Work to be completed =
Where the string "width" appears in a line of the material below, copy that line.

The data =
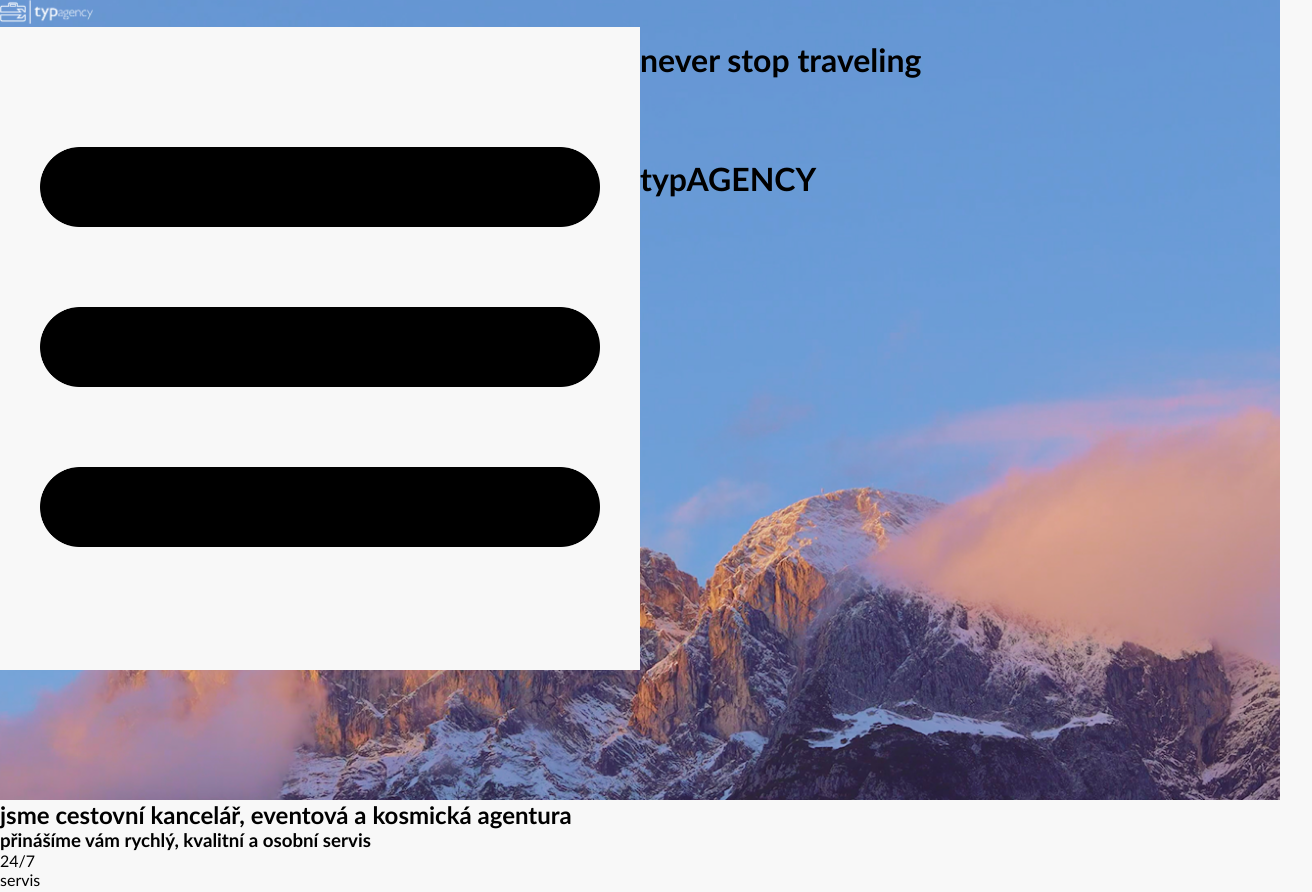
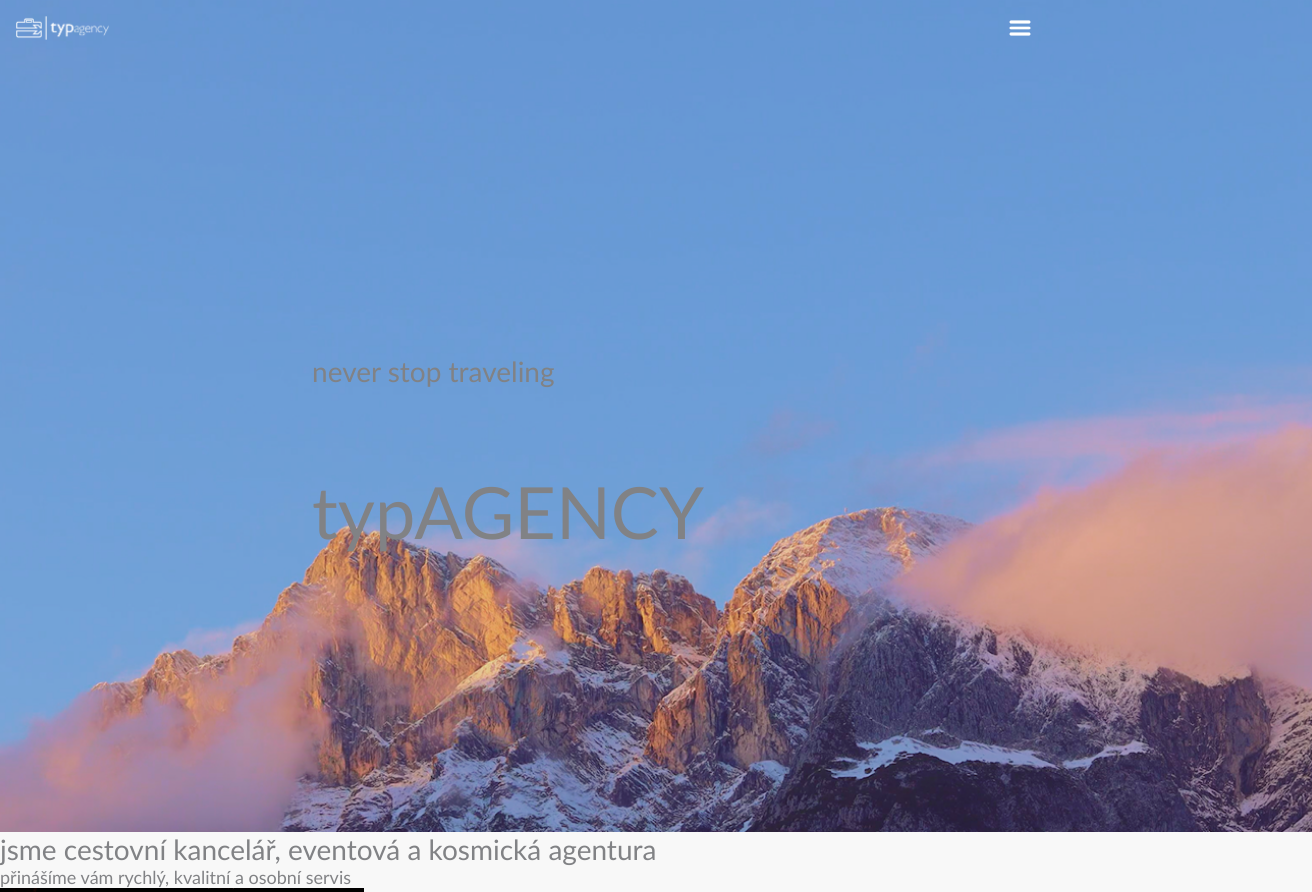
Before and after one commit to charc00al/exc-website-typ, a plain HTML site: page index.html in a window 1280 px wide. Shown: the top 892 px of the page, 1312 px wide, since content can reach past the window. Drawn offline with Linux system fonts and the light colour scheme.

Commit message:
added text styles; gird; header layout

```diff
--- a/index.html
+++ b/index.html
@@ -11,7 +11,8 @@
     <!-- Header -->
 
     <div class="hero-wrapper">
-        <div class="header">
+
+        <!-- Navbar -->
 
         <a href="index.html" class="logo">
             <img class="logo-img" src="images/typ-logo.png" alt="Logo typ agency.">
@@ -20,8 +21,6 @@
         <a href="#" class="menu">
             <img class="hamburger-menu" src="images/Hamburger_icon.svg.png" alt="hamburger menu">
         </a>
-
-
 
         <nav class="navbar">
             <ul class="navbar-list">
@@ -32,12 +31,11 @@
                 <button>apartments</button>
             </ul>
             </nav>
-        </div>
 
         <!-- Hero -->
 
         <div class="hero">
-            <h1 class="hero-text never-stop">never stop traveling</h1>
+            <h3 class="hero-text never-stop">never stop traveling</h3>
             <div class="hero-text line-shape"></div>
             <h1 class="hero-text typ">typ<span class="hero-text agency">AGENCY</span></h1>
         </div>
@@ -50,8 +48,8 @@
         <!-- About -->
 
         <div class="about">
-            <h2 id="intro">jsme cestovní kancelář, eventová a kosmická agentura</h2>
-            <h3>přinášíme vám rychlý, kvalitní a osobní servis</h3>
+            <h3 id="intro">jsme cestovní kancelář, eventová a kosmická agentura</h3>
+            <h4>přinášíme vám rychlý, kvalitní a osobní servis</h4>
         </div>
 
         <!-- Squares -->
@@ -78,7 +76,7 @@
         <!-- Services -->
 
         <div class="image incoming">
-            <img src="images/incoming.jpg" alt="Státní opera v Praze." width="364" height="304">>
+            <img src="images/incoming.jpg" alt="Státní opera v Praze." width="364" height="304">
         </div>
 
         <div class="text incoming">
--- a/style.css
+++ b/style.css
@@ -16,10 +16,34 @@
     margin: 0;
     padding: 0;
     background-color: var(--white-color);
+
     font-family: 'Gill Sans', sans-serif;
+    font-weight: 300;
+    color: var(--grey-color);
+
 }
 
 /* Typography */
+
+h1 {
+    font-size: 4.5em; /* 64px */
+}
+
+h2 {
+    font-size: 3em; /* 48px */
+}
+
+h3 {
+    font-size: 1.75em; /* 28px */
+}
+
+h4 {
+    font-size: 1.125em; /* 18px */
+}
+
+p, li {
+    font-size: 1em; /* 16px */
+}
 
 /* ----------------------------------- */
 
@@ -39,23 +63,32 @@
 
     /* Grid */
     display: grid;
-    grid-template-columns: 1fr 1fr;
-    grid-template-rows: 1fr;
+    grid-template-columns: repeat(4, 1fr);
+    grid-template-rows: repeat(2, auto);
+    gap: var(--spacing);
+    padding: calc(var(--spacing) * 2);
 }
 
-
-.header, .hero, .logo, .logo-img {
-    background: transparent;
-}
 /* Navbar */
 
-.header .logo-img {
-    filter: brightness(0) invert(1);
+.logo {
+    grid-column: 1 / span 2;
+}
+
+.menu {
+    grid-column: 4 / span 1;
+}
+
+.hamburger-menu {
+    max-width: 100%;
+    max-height: calc(var(--spacing) * 3);
 }
 
 .navbar-list {
     display: none;
 }
+
+/* Hero */
 
 .hero-text {
     background: transparent;
@@ -66,11 +99,14 @@
 
 /* Body Wrapper */
 
+.squares-container {
+    display: none;
+}
 
 
 /* ----------------------------------- */
 
-/* Media */
+/* Styles */
 
 .logo-img {
     max-width: 100%;
@@ -80,3 +116,11 @@
 img {
     max-width: 100%;
 }
+
+.navbar, .header, .hero, .logo, .logo-img, .menu, .hamburger-menu {
+    background: transparent;
+}
+
+.logo-img, .hamburger-menu {
+    filter: brightness(0) invert(1);
+}
```
Lines whose indentation alone changed are shown as unchanged.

Answer area =
-            <img src="images/incoming.jpg" alt="Státní opera v Praze." width="364" height="304">>
+            <img src="images/incoming.jpg" alt="Státní opera v Praze." width="364" height="304">
+    max-width: 100%;
     max-width: 100%;
     max-width: 100%;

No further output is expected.